**Task goal:**
Search the listing below for the word "usuário", and copy every line in which it turns up.
####
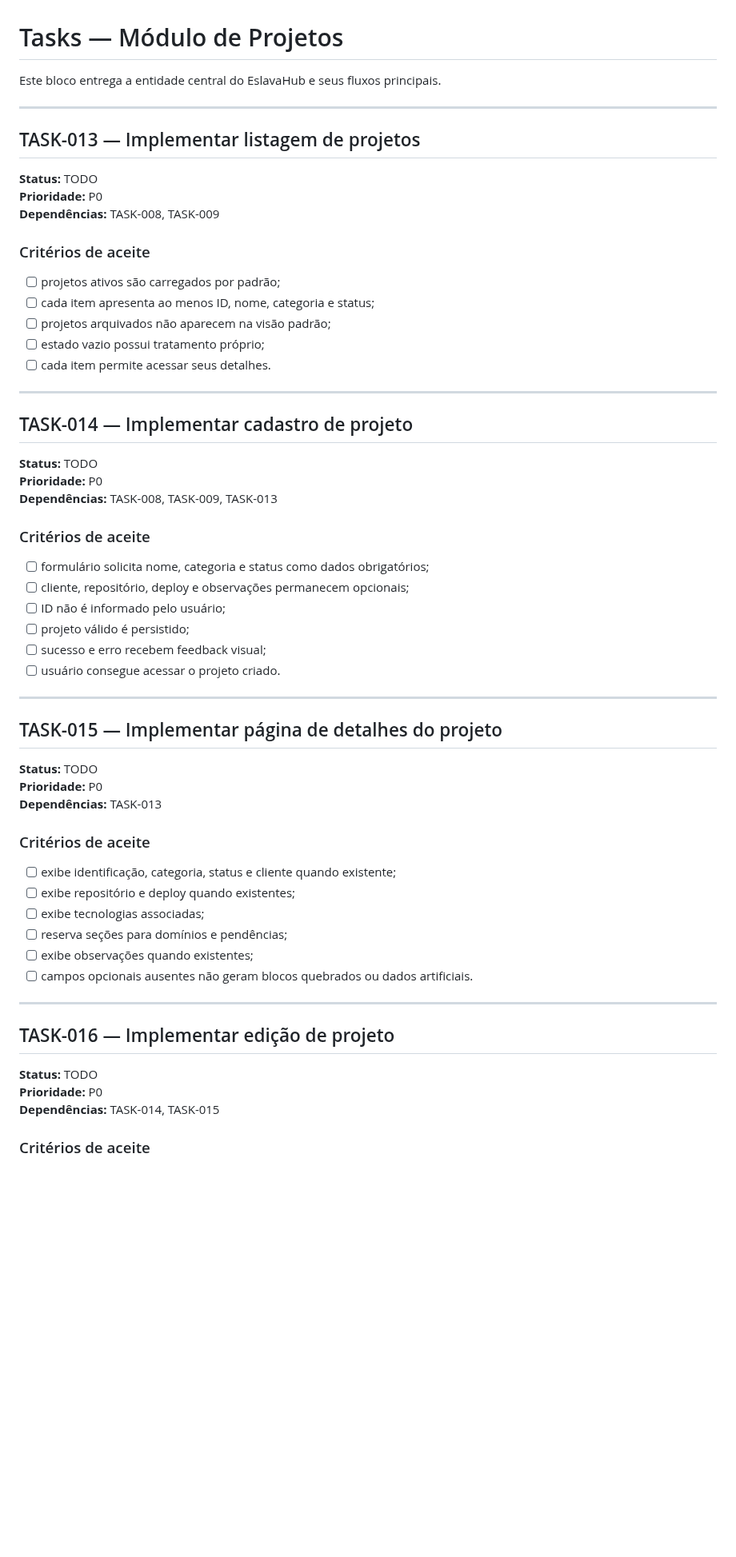
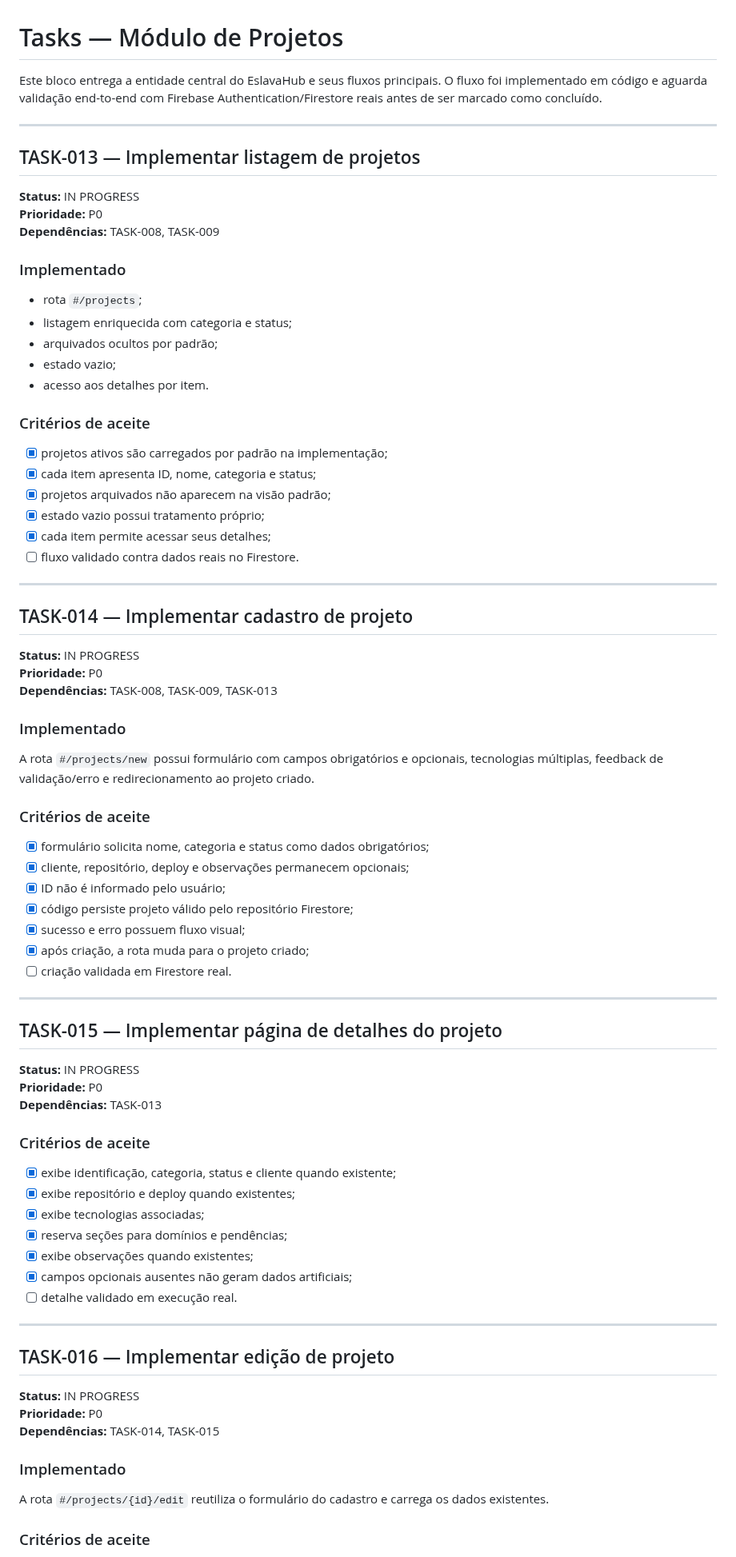
Before and after one commit to abnereslava/eslavahub, a Markdown page: docs/tasks/02-projetos.md, the part around one of its changes. Shown at 80% size. GitHub-like rendering; blank space fills up the shorter version.

```diff
--- a/docs/tasks/02-projetos.md
+++ b/docs/tasks/02-projetos.md
@@ -1,60 +1,79 @@
 # Tasks — Módulo de Projetos
 
-Este bloco entrega a entidade central do EslavaHub e seus fluxos principais.
+Este bloco entrega a entidade central do EslavaHub e seus fluxos principais. O fluxo foi implementado em código e aguarda validação end-to-end com Firebase Authentication/Firestore reais antes de ser marcado como concluído.
 
 ---
 
 ## TASK-013 — Implementar listagem de projetos
 
-**Status:** TODO
+**Status:** IN PROGRESS
 **Prioridade:** P0
 **Dependências:** TASK-008, TASK-009
 
+### Implementado
+
+- rota `#/projects`;
+- listagem enriquecida com categoria e status;
+- arquivados ocultos por padrão;
+- estado vazio;
+- acesso aos detalhes por item.
+
 ### Critérios de aceite
-- [ ] projetos ativos são carregados por padrão;
-- [ ] cada item apresenta ao menos ID, nome, categoria e status;
-- [ ] projetos arquivados não aparecem na visão padrão;
-- [ ] estado vazio possui tratamento próprio;
-- [ ] cada item permite acessar seus detalhes.
+- [x] projetos ativos são carregados por padrão na implementação;
+- [x] cada item apresenta ID, nome, categoria e status;
+- [x] projetos arquivados não aparecem na visão padrão;
+- [x] estado vazio possui tratamento próprio;
+- [x] cada item permite acessar seus detalhes;
+- [ ] fluxo validado contra dados reais no Firestore.
 
 ---
 
 ## TASK-014 — Implementar cadastro de projeto
 
-**Status:** TODO
+**Status:** IN PROGRESS
 **Prioridade:** P0
 **Dependências:** TASK-008, TASK-009, TASK-013
 
+### Implementado
+
+A rota `#/projects/new` possui formulário com campos obrigatórios e opcionais, tecnologias múltiplas, feedback de validação/erro e redirecionamento ao projeto criado.
+
 ### Critérios de aceite
-- [ ] formulário solicita nome, categoria e status como dados obrigatórios;
-- [ ] cliente, repositório, deploy e observações permanecem opcionais;
-- [ ] ID não é informado pelo usuário;
-- [ ] projeto válido é persistido;
-- [ ] sucesso e erro recebem feedback visual;
-- [ ] usuário consegue acessar o projeto criado.
+- [x] formulário solicita nome, categoria e status como dados obrigatórios;
+- [x] cliente, repositório, deploy e observações permanecem opcionais;
+- [x] ID não é informado pelo usuário;
+- [x] código persiste projeto válido pelo repositório Firestore;
+- [x] sucesso e erro possuem fluxo visual;
+- [x] após criação, a rota muda para o projeto criado;
+- [ ] criação validada em Firestore real.
 
 ---
 
 ## TASK-015 — Implementar página de detalhes do projeto
 
-**Status:** TODO
+**Status:** IN PROGRESS
 **Prioridade:** P0
 **Dependências:** TASK-013
 
 ### Critérios de aceite
-- [ ] exibe identificação, categoria, status e cliente quando existente;
-- [ ] exibe repositório e deploy quando existentes;
-- [ ] exibe tecnologias associadas;
-- [ ] reserva seções para domínios e pendências;
-- [ ] exibe observações quando existentes;
-- [ ] campos opcionais ausentes não geram blocos quebrados ou dados artificiais.
+- [x] exibe identificação, categoria, status e cliente quando existente;
+- [x] exibe repositório e deploy quando existentes;
+- [x] exibe tecnologias associadas;
+- [x] reserva seções para domínios e pendências;
+- [x] exibe observações quando existentes;
+- [x] campos opcionais ausentes não geram dados artificiais;
+- [ ] detalhe validado em execução real.
 
 ---
 
 ## TASK-016 — Implementar edição de projeto
 
-**Status:** TODO
+**Status:** IN PROGRESS
 **Prioridade:** P0
 **Dependências:** TASK-014, TASK-015
 
+### Implementado
+
+A rota `#/projects/{id}/edit` reutiliza o formulário do cadastro e carrega os dados existentes.
+
 ### Critérios de aceite
```
Also changed, not shown: other parts of docs/tasks/02-projetos.md (+47 -30 lines).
####
**Finished task:**
-- [ ] ID não é informado pelo usuário;
-- [ ] usuário consegue acessar o projeto criado.
+- [x] ID não é informado pelo usuário;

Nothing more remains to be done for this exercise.